Immigration: The movement of people from a country into another country
Canada's largest wave of immigration was experienced between 1901 and 1911. Three reasons to increase immigration were cheap labor for businesses, prevent USA from expanding into territories, and satisfy railroads and businesses who believed there would be a demand for Canadian natural resources.
Open Door Policy: An act providing few restrictions on who could immigrate to Canada, with the exception of Criminals.
Nationalism: Feeling of extreme patriotism to one's country (Britain).
Metis: A person of mixed American Indian and Euro-American ancestry; 19th century constituted the Metis nation in areas around the Red and Saskatchewan rivers.
Anglo conformity: Immigrants should abandon their cultural traditions and adopt the behavior and values of English society.
Push Factor: Things that caused people to leave/made them want to leave their country for another country.
-Political or religious persecution
-Poor economic conditions
-Lack of land
Pull Factor: Things that made another country appealing to immigrants/make them want to move there.
-Low cost of travel to Canada
-Chance at new start, education, decent income, good jobs
-Better future for their children
Types of Immigrants:
1) Canada preferred British, American Agriculturalists, French, Belgians, Dutch, Scandinavian, Swiss, Finns, Russians, Austro-Hungarians, Germans, Ukrainians, Polish.
2) Canada did NOT want Italians, South Slavs, Greeks, Syrians, Jews, Asians, Gypsies, Blacks.

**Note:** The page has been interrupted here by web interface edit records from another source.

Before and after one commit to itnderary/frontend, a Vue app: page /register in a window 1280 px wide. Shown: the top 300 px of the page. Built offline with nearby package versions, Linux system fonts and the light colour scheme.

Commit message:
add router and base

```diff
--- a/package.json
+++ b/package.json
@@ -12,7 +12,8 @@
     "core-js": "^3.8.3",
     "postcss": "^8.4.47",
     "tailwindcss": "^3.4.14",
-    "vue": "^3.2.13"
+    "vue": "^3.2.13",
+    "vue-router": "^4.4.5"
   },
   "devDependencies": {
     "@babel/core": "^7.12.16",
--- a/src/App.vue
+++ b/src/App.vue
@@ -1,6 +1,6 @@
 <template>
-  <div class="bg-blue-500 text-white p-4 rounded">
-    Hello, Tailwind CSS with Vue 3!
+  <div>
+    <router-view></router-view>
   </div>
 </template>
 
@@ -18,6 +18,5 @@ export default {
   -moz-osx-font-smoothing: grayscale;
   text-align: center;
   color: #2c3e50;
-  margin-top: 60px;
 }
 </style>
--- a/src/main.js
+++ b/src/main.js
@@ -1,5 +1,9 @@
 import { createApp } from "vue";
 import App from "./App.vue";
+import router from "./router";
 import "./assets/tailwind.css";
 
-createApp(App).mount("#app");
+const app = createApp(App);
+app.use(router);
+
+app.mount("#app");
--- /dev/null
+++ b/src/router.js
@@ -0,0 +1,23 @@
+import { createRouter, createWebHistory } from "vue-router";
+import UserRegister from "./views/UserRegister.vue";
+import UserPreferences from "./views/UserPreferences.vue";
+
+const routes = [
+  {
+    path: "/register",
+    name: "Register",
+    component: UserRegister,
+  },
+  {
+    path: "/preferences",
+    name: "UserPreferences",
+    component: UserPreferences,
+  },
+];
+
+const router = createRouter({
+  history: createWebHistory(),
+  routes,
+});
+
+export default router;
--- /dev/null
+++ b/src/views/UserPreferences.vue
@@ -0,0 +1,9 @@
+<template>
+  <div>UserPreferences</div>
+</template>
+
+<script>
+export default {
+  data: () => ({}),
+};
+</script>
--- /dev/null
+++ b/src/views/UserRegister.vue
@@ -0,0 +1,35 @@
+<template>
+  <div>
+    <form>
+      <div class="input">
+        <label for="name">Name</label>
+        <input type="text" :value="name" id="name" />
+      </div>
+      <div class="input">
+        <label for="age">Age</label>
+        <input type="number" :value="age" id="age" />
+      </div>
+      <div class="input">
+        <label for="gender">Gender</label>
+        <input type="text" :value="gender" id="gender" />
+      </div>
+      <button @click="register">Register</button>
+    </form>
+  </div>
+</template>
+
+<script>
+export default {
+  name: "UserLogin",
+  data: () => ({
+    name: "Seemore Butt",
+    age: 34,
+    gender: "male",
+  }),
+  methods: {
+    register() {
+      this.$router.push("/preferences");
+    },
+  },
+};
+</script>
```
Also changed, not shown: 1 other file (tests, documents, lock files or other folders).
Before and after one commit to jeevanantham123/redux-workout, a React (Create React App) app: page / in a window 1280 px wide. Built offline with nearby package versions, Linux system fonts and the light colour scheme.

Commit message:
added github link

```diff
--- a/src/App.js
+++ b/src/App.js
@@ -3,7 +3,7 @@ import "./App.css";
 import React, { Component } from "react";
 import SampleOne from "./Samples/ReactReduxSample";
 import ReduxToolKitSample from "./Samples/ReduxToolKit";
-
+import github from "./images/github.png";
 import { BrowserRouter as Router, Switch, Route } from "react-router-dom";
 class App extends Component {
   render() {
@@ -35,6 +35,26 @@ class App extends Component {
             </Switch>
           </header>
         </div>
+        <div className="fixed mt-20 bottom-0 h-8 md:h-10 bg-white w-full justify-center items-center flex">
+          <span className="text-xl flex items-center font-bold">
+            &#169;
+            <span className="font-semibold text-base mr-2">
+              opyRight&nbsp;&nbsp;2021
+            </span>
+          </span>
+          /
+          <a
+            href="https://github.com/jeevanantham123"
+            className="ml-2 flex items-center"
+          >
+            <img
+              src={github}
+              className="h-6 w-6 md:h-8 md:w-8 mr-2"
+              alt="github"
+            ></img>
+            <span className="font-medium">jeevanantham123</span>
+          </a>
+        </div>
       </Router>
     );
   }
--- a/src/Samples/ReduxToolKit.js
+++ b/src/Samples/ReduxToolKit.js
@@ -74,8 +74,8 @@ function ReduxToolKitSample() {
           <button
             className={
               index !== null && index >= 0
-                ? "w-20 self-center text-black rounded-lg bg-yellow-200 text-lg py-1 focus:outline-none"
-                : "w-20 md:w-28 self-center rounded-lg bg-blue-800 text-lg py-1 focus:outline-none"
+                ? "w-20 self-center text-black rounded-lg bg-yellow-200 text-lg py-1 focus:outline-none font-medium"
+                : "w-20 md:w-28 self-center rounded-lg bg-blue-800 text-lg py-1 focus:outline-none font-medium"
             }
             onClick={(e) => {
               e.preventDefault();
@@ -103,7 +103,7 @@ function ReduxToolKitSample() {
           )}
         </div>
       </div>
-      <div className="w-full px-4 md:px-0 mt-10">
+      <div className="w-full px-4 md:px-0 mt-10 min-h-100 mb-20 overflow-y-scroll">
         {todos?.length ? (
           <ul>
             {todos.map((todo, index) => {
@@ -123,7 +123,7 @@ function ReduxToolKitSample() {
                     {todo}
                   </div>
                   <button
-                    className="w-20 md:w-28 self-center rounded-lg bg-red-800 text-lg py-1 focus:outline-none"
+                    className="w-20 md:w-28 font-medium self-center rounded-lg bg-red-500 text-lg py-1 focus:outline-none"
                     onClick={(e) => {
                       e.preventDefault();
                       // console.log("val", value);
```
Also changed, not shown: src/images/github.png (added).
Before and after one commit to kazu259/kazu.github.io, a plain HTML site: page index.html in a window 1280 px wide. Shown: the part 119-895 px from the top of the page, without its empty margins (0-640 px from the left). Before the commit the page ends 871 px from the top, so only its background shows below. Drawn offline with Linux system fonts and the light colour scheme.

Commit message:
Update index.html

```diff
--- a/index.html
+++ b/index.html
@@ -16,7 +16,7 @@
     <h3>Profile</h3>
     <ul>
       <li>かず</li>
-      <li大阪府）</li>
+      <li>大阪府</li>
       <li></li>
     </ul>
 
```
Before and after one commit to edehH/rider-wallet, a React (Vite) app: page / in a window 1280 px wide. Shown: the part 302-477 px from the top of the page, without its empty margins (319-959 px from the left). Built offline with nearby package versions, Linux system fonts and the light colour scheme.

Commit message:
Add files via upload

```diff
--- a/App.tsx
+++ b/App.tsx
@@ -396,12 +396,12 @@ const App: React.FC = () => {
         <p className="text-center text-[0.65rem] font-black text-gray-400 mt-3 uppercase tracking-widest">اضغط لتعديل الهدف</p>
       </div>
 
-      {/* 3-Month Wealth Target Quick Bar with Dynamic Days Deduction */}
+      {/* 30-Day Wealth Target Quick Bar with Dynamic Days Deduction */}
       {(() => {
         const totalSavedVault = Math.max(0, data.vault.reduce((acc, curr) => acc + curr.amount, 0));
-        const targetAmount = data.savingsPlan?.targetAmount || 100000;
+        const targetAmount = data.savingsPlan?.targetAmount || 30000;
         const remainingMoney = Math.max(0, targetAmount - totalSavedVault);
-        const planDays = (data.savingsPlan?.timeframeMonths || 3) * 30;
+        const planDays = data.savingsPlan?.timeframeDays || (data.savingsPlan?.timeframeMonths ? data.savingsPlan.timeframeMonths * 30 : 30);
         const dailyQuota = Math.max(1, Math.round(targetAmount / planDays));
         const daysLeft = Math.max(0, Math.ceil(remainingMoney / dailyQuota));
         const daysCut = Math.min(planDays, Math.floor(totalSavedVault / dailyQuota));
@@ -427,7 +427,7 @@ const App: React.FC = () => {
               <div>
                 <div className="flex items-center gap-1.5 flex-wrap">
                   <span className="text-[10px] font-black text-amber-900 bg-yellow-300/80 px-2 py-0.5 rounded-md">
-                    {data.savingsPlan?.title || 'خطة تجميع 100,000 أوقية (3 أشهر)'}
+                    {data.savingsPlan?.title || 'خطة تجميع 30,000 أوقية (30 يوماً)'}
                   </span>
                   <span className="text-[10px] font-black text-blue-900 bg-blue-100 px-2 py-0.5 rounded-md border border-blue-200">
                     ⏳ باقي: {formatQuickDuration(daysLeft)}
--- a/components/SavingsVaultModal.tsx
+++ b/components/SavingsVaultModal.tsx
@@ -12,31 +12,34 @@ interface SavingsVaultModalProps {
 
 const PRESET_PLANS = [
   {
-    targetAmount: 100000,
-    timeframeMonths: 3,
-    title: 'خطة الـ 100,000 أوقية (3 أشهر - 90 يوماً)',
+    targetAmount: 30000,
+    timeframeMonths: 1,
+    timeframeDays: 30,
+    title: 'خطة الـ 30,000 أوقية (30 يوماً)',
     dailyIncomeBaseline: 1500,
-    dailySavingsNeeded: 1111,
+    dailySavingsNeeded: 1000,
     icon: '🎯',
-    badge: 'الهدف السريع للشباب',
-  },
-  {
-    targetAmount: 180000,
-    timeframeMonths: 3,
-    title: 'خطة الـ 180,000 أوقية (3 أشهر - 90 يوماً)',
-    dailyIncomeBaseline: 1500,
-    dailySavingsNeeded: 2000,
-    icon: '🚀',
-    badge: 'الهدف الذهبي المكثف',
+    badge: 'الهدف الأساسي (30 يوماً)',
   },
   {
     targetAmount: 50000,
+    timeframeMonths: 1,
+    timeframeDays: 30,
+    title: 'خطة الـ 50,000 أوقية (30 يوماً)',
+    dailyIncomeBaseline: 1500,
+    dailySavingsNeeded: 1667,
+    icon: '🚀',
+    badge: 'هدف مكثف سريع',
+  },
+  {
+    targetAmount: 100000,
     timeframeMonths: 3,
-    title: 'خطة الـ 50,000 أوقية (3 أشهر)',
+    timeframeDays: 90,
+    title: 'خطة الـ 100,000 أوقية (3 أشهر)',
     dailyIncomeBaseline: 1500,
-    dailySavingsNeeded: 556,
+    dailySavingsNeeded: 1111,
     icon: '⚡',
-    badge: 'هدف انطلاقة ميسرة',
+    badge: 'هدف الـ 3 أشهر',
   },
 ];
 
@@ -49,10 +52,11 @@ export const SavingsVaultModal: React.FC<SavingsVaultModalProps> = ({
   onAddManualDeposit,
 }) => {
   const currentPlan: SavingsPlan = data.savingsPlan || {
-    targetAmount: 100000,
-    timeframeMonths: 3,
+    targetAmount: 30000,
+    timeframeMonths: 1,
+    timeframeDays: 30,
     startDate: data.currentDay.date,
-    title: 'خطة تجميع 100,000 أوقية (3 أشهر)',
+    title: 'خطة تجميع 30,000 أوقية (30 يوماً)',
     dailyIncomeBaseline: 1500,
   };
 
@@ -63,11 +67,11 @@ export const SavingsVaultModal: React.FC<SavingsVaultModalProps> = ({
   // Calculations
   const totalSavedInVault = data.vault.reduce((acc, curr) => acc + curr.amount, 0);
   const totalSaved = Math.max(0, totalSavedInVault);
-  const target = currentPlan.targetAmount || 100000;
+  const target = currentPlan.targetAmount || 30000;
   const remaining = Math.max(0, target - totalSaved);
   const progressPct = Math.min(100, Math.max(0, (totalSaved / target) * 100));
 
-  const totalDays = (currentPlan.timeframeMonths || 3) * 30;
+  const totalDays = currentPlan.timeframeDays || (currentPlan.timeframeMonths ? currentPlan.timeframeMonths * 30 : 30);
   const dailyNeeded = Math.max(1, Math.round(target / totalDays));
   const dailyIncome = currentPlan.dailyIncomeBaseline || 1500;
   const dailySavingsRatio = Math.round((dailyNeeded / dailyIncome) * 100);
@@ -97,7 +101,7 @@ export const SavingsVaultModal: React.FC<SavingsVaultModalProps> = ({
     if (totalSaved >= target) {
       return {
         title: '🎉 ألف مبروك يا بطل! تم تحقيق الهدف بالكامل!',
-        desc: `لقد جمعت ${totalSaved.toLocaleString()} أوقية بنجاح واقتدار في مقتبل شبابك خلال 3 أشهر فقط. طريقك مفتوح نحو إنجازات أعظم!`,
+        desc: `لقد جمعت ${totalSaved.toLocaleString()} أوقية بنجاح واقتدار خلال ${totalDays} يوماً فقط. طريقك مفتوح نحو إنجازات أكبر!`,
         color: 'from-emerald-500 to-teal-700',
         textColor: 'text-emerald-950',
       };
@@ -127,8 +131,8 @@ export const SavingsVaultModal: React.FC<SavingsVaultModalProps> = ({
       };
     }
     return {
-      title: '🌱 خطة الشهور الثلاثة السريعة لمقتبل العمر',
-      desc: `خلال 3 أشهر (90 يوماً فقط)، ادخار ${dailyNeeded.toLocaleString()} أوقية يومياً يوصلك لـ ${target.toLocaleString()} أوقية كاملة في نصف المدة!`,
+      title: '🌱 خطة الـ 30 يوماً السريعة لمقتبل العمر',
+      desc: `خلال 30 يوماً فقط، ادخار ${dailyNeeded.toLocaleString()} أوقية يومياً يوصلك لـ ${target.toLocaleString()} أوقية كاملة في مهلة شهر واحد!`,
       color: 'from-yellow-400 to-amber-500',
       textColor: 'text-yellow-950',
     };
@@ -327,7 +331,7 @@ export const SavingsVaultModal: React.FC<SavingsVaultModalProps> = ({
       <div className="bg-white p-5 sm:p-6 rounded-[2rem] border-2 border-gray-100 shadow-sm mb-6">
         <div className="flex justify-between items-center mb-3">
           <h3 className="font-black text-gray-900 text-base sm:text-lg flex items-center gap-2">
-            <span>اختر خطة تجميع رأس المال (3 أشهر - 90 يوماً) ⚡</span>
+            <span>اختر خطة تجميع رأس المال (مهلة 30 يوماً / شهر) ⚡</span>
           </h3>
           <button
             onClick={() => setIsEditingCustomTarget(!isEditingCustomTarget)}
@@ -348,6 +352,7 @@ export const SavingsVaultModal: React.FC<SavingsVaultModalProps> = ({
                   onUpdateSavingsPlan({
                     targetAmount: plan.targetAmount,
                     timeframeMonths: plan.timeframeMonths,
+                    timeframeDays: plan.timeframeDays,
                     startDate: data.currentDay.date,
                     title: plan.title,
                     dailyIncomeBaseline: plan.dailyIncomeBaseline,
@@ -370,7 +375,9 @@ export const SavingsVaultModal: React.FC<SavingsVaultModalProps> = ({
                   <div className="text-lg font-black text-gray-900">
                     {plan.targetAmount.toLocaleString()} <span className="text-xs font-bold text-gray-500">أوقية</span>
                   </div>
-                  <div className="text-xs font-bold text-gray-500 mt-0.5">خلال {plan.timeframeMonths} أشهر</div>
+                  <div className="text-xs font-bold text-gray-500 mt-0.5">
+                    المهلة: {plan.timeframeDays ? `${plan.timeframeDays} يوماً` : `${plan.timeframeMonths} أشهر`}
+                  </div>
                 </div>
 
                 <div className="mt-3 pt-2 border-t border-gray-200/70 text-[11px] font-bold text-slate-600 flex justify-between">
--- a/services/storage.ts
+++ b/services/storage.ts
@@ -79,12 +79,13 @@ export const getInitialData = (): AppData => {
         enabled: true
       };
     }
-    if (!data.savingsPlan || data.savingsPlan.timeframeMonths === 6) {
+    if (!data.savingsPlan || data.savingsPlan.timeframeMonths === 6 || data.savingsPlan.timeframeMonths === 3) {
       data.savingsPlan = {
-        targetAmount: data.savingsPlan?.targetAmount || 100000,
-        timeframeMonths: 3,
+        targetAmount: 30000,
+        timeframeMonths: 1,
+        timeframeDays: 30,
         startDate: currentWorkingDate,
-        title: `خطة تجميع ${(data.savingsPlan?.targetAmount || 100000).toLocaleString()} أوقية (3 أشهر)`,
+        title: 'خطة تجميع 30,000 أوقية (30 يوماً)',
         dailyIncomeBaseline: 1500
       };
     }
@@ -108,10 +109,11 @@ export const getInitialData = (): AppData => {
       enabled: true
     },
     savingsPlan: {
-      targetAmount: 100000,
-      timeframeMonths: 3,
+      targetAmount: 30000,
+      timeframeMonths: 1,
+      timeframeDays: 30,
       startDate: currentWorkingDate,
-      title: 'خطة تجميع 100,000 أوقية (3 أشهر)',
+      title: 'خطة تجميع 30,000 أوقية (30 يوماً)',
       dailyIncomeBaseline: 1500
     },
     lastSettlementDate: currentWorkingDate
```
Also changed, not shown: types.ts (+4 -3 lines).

Attracting Immigrants: Massive advertisingcampaign, posters, pamphlets, traveling exhibition vans, 165 hectares of free land for every family.
The Canadian Pacific Railway and steamships made it easier for people to come to Canada.
British Empire: Australia, South Africa, and New Zealand were three countries, along with Canada, who were part of the British Empire.
1) 1907: Riots broke out in BC, protesting immigration from China, Japan and India.
1) Clifford Sifton: Canadian Minister of the interior; responsible for implementing Canada's open door policy; desired experienced, strong, healthy farming immigrants.
2) Louis Riel:
3) Thomas Scott:
4) Sam McLaughlin:
5) Lucy Maude Montgomery:
6) Stephen Leacock:
7) Guglielmo Marconi:
8) Reginald Fessenden:
9) Mary Pickford:
10) Tom Longboat: Collapsed at the London Olympics in 1908, and was carried grief-stricken off the course. He was one of the most famous athletes in the early 20th century.